Charles-Valentin Alkan (1813-1888) was a composer and virtuoso pianist who lived in Paris and knew both Chopin and Lizst. He was an orthodox Jew, and the legend is that he died when one of his bookcases fell on him (also a hazard in academic life).
This is Alkan’s transcription of the first movement of Beethoven’s Piano Concerto #3, in c minor. The piano plays both the orchestra and piano parts. I like how pianist Marc-André Hamelin, the master of this ferociously difficult repertoire, delineates the orchestral and solo voices. But the remarkable thing about this piece is clearly the extraordinary cadenza that Alkan wrote — it is bizarre and breathtaking.
The piano enters at 3:06, the cadenza begins at 11:34.

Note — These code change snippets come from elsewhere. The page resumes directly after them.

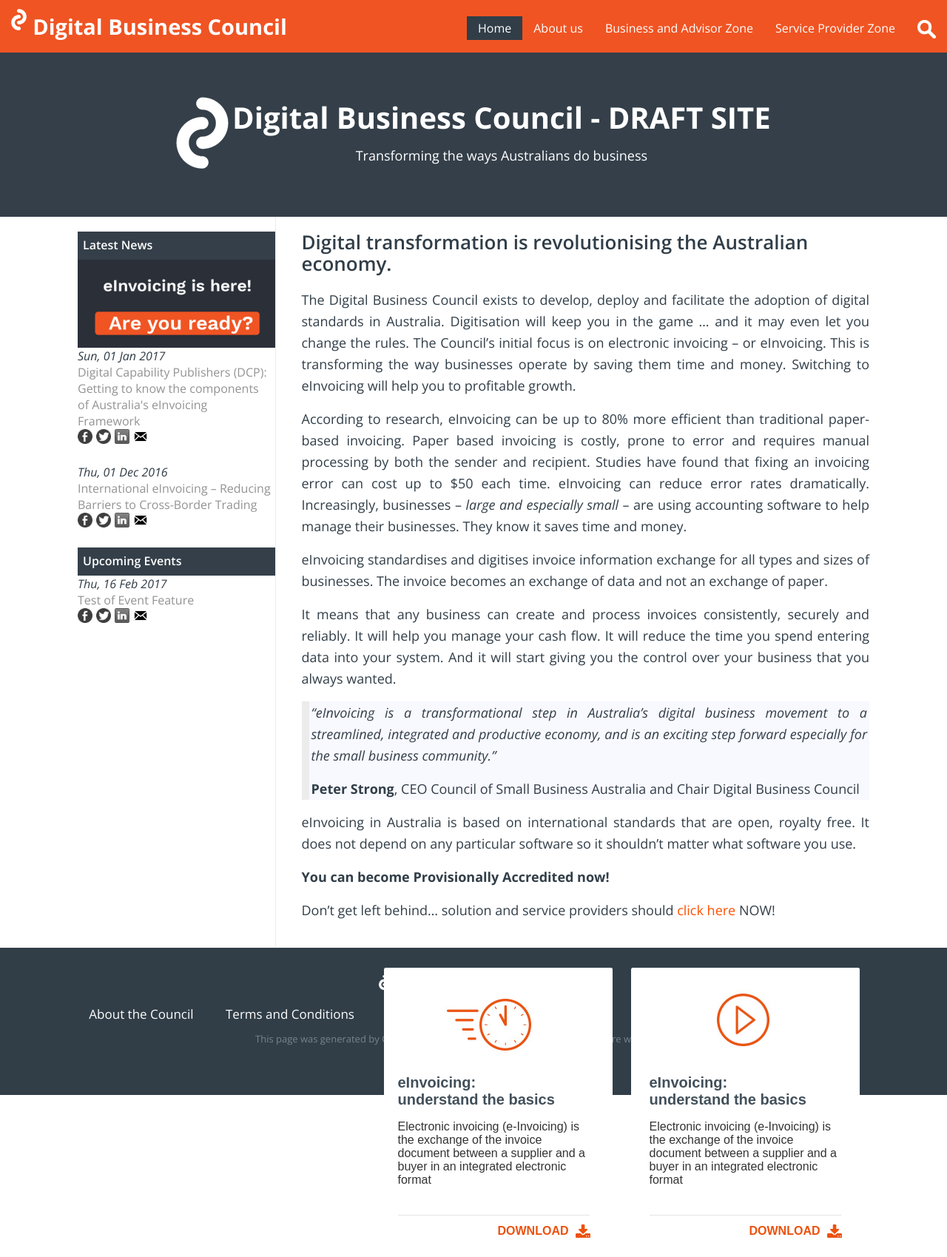
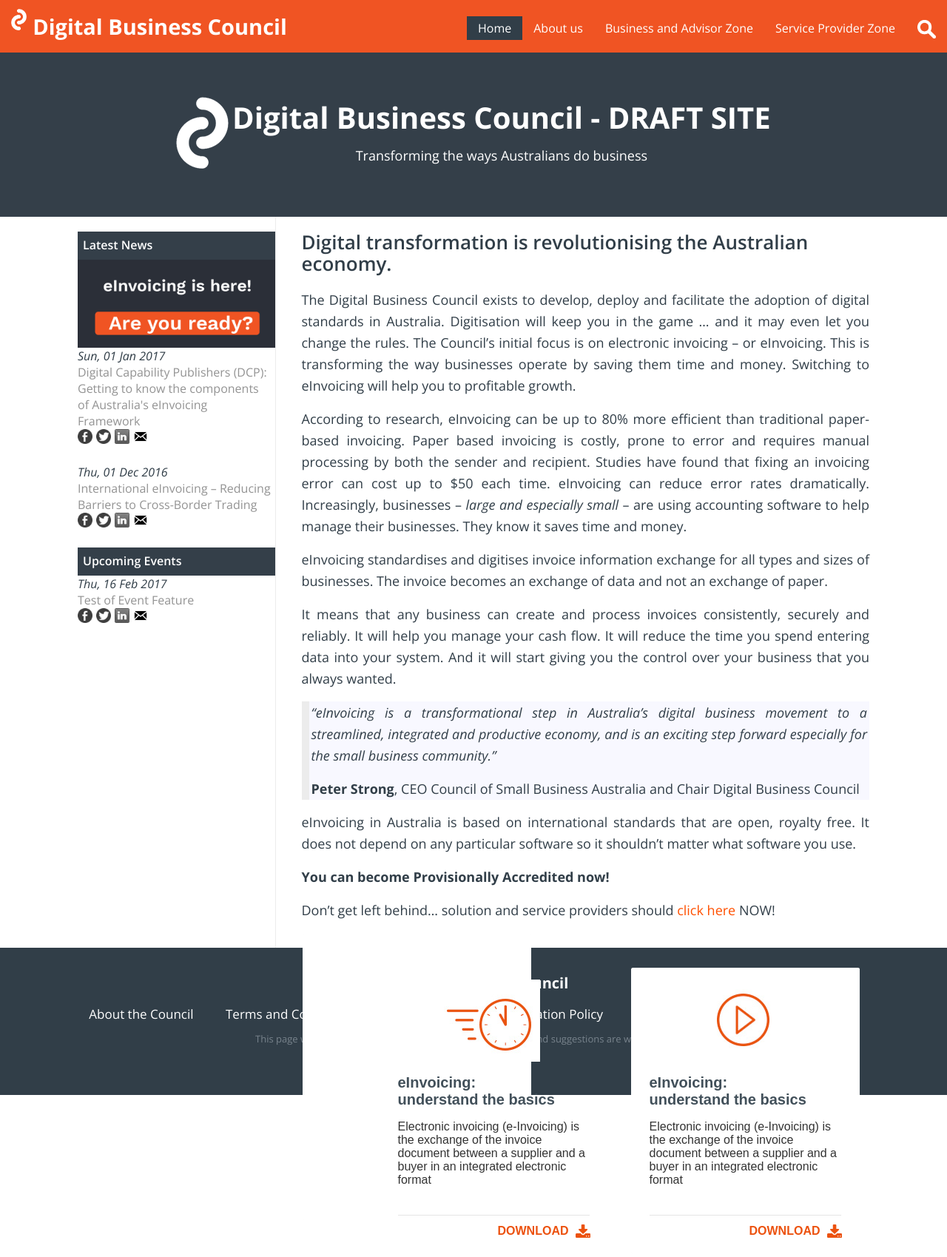
Before and after one commit to Digital-Business-Council/Digital-Business-Council.github.io, a Jekyll site: the page built from index.md, in a window 1280 px wide. Shown: the whole page at 74% size. Built offline with Jekyll 4.4.1, drawn with Linux system fonts in a browser that asks for light colours; our own code applies the rules of GitHub Pages for plain Markdown files.

Commit message:
Update call-to-action-block.html

```diff
--- a/_includes/call-to-action-block.html
+++ b/_includes/call-to-action-block.html
@@ -1,6 +1,6 @@
 {% assign current = page.url | downcase | split: '/' %}
 <div class="call-to-action">
-        <div class="cta-frame" style="left: 110px; top: 46px;">
+        <div class="cta-frame" >
             <img src="/images/frame-white.png">
         </div>
         <div class="cta-text" style="left: 130px; top: 253px;">
```
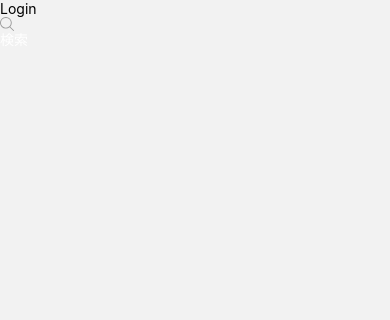
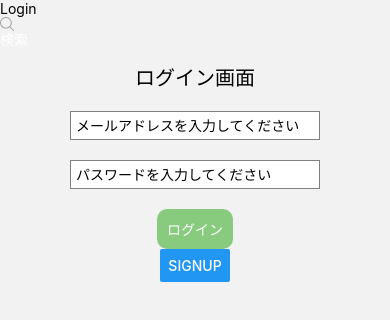
Before and after one commit to yoshiydp/ReactNativeAppSample, a React Native app: screen / in a window 390 px wide. Shown: the top 320 px of the page. Built offline with nearby package versions, Linux system fonts and the light colour scheme; no server answers.

Commit message:
Add firebase auth functions

```diff
--- a/src/components/templates/MainScreen/index.tsx
+++ b/src/components/templates/MainScreen/index.tsx
@@ -1,7 +1,7 @@
 import React, { useEffect, useState } from 'react';
-import { View, Button, ScrollView, Text } from 'react-native';
-
-import { firebaseConfig } from '../../../config';
+import { View, Button, ScrollView, Text, TouchableOpacity } from 'react-native';
+import { signOut } from 'firebase/auth';
+import { auth } from '../../../config/firebase';
 
 // Components
 import MainTitleHeader from 'components/organisms/MainTitleHeader';
@@ -19,6 +19,16 @@ const MainScreen = (props: Props) => {
   useEffect(() => {
   }, []);
 
+  const handleLogout = () => {
+    signOut(auth)
+      .then(() => {
+        console.log('logout');
+      })
+      .catch((error) => {
+        console.log(error.message);
+      });
+  };
+
   return (
     <View style={ styles.container }>
       <MainTitleHeader
@@ -32,6 +42,18 @@ const MainScreen = (props: Props) => {
         <Button title="EditTrack" onPress={() => props.navigation.navigate('EditTrack')} />
         <Button title="EditMyAccount" onPress={() => props.navigation.navigate('EditMyAccount')} />
         <Button title="PasswordReset" onPress={() => props.navigation.navigate('PasswordReset')} />
+        <TouchableOpacity
+          onPress={handleLogout}
+          style={{
+            marginTop: 10,
+            padding: 10,
+            backgroundColor: '#88cb7f',
+            borderRadius: 10,
+            width: 100,
+          }}
+        >
+          <Text style={{ color: 'white' }}>ログアウト</Text>
+        </TouchableOpacity>
       </ScrollView>
     </View>
   );
--- a/src/navigators/StackNavigator.tsx
+++ b/src/navigators/StackNavigator.tsx
@@ -47,18 +47,20 @@ const StackNavigator = () => {
           component={ MainTabBar }
         />
         :
+        <>
           <Stack.Screen
             name="Login"
             component={ LoginScreen }
           />
+          <Stack.Screen
+            name="SignUp"
+            component={ SignUpScreen }
+          />
+        </>
       }
       <Stack.Screen
         name="Loading"
         component={ LoadingScreen }
-        />
-      <Stack.Screen
-        name="SignUp"
-        component={ SignUpScreen }
       />
       <Stack.Screen
         name="NewProject"
--- a/src/screens/Login/index.tsx
+++ b/src/screens/Login/index.tsx
@@ -1,5 +1,14 @@
 import React, { useEffect, useState } from 'react';
-import { View, Text } from 'react-native';
+import {
+  View,
+  TextInput,
+  Text,
+  TouchableOpacity,
+  KeyboardAvoidingView,
+  Button
+} from 'react-native';
+import { signInWithEmailAndPassword } from 'firebase/auth';
+import { auth } from '../../config/firebase';
 
 // Components
 import MainTitleHeader from 'components/organisms/MainTitleHeader';
@@ -10,16 +19,84 @@ import * as TEXT from 'constants/text';
 // Styles
 import styles from './Login.scss';
 
-const Login = () => {
+interface Props {
+  navigation: any;
+}
+
+const Login = (props: Props) => {
+  const [email, setEmail] = useState('');
+  const [password, setPassword] = useState('');
 
   useEffect(() => {
   }, []);
+
+  const handleLogin = async () => {
+    try {
+      await signInWithEmailAndPassword(auth, email, password);
+    } catch (error: any) {
+      console.log(error.message);
+    }
+  };
 
   return (
     <View style={styles.container}>
       <MainTitleHeader
         title={TEXT.TITLE_LOGIN}
       />
+      <KeyboardAvoidingView
+        behavior="padding"
+        style={{
+        justifyContent: 'center',
+        alignItems: 'center',
+        flex: 1,
+        }}
+      >
+        <Text style={{ fontSize: 20, marginBottom: 20 }}>ログイン画面</Text>
+        <View style={{ marginBottom: 20 }}>
+          <TextInput
+            style={{
+              width: 250,
+              borderWidth: 1,
+              padding: 5,
+              borderColor: 'gray',
+              backgroundColor: 'white'
+            }}
+            onChangeText={setEmail}
+            value={email}
+            placeholder="メールアドレスを入力してください"
+            autoCapitalize="none"
+            autoCorrect={false}
+          />
+        </View>
+        <View style={{ marginBottom: 20 }}>
+          <TextInput
+            style={{
+              width: 250,
+              borderWidth: 1,
+              padding: 5,
+              borderColor: 'gray',
+              backgroundColor: 'white'
+            }}
+            onChangeText={setPassword}
+            value={password}
+            placeholder="パスワードを入力してください"
+            secureTextEntry={true}
+            autoCapitalize="none"
+          />
+        </View>
+        <TouchableOpacity
+          style={{
+            padding: 10,
+            backgroundColor: '#88cb7f',
+            borderRadius: 10,
+          }}
+          onPress={handleLogin}
+          // disabled={!email || !password}
+        >
+          <Text style={{ color: 'white' }}>ログイン</Text>
+        </TouchableOpacity>
+        <Button title="SignUp" onPress={() => props.navigation.navigate('SignUp')} />
+      </KeyboardAvoidingView>
     </View>
   );
 };
--- a/src/screens/SignUp/index.tsx
+++ b/src/screens/SignUp/index.tsx
@@ -1,5 +1,14 @@
 import React, { useEffect, useState } from 'react';
-import { View, Text } from 'react-native';
+import {
+  View,
+  TextInput,
+  Text,
+  TouchableOpacity,
+  KeyboardAvoidingView,
+  Button
+} from 'react-native';
+import { createUserWithEmailAndPassword } from 'firebase/auth';
+import { auth } from '../../config/firebase';
 
 // Components
 import MainTitleHeader from 'components/organisms/MainTitleHeader';
@@ -11,15 +20,79 @@ import * as TEXT from 'constants/text';
 import styles from './SignUp.scss';
 
 const SignUp = () => {
+  const [email, setEmail] = useState('');
+  const [password, setPassword] = useState('');
 
   useEffect(() => {
   }, []);
+
+  const handleRegister = async () => {
+    try {
+      const user = await createUserWithEmailAndPassword(auth, email, password);
+      console.log(user);
+    } catch (error: any) {
+      console.log(error.message);
+    }
+  };
 
   return (
     <View style={styles.container}>
       <MainTitleHeader
         title={TEXT.TITLE_SIGNUP}
       />
+      <KeyboardAvoidingView
+        behavior="padding"
+        style={{
+          justifyContent: 'center',
+          alignItems: 'center',
+          flex: 1,
+        }}
+      >
+        <Text style={{ fontSize: 20, marginBottom: 20 }}>ユーザ登録画面</Text>
+        <View style={{ marginBottom: 20 }}>
+          <TextInput
+            style={{
+              width: 250,
+              borderWidth: 1,
+              padding: 5,
+              borderColor: 'gray',
+              backgroundColor: 'white'
+            }}
+            onChangeText={setEmail}
+            value={email}
+            placeholder="メールアドレスを入力してください"
+            autoCapitalize="none"
+            autoCorrect={false}
+          />
+        </View>
+        <View style={{ marginBottom: 20 }}>
+          <TextInput
+            style={{
+              width: 250,
+              borderWidth: 1,
+              padding: 5,
+              borderColor: 'gray',
+              backgroundColor: 'white'
+            }}
+            onChangeText={setPassword}
+            value={password}
+            placeholder="パスワードを入力してください"
+            secureTextEntry={true}
+            autoCapitalize="none"
+          />
+        </View>
+        <TouchableOpacity
+          style={{
+            padding: 10,
+            backgroundColor: '#88cb7f',
+            borderRadius: 10,
+          }}
+          onPress={handleRegister}
+          // disabled={!email || !password}
+        >
+          <Text style={{ color: 'white' }}>登録する</Text>
+        </TouchableOpacity>
+      </KeyboardAvoidingView>
     </View>
   );
 };
```
Lines whose indentation alone changed are shown as unchanged.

Live performance by Marc-André Hamelin at Wigmore Hall, London, June 1994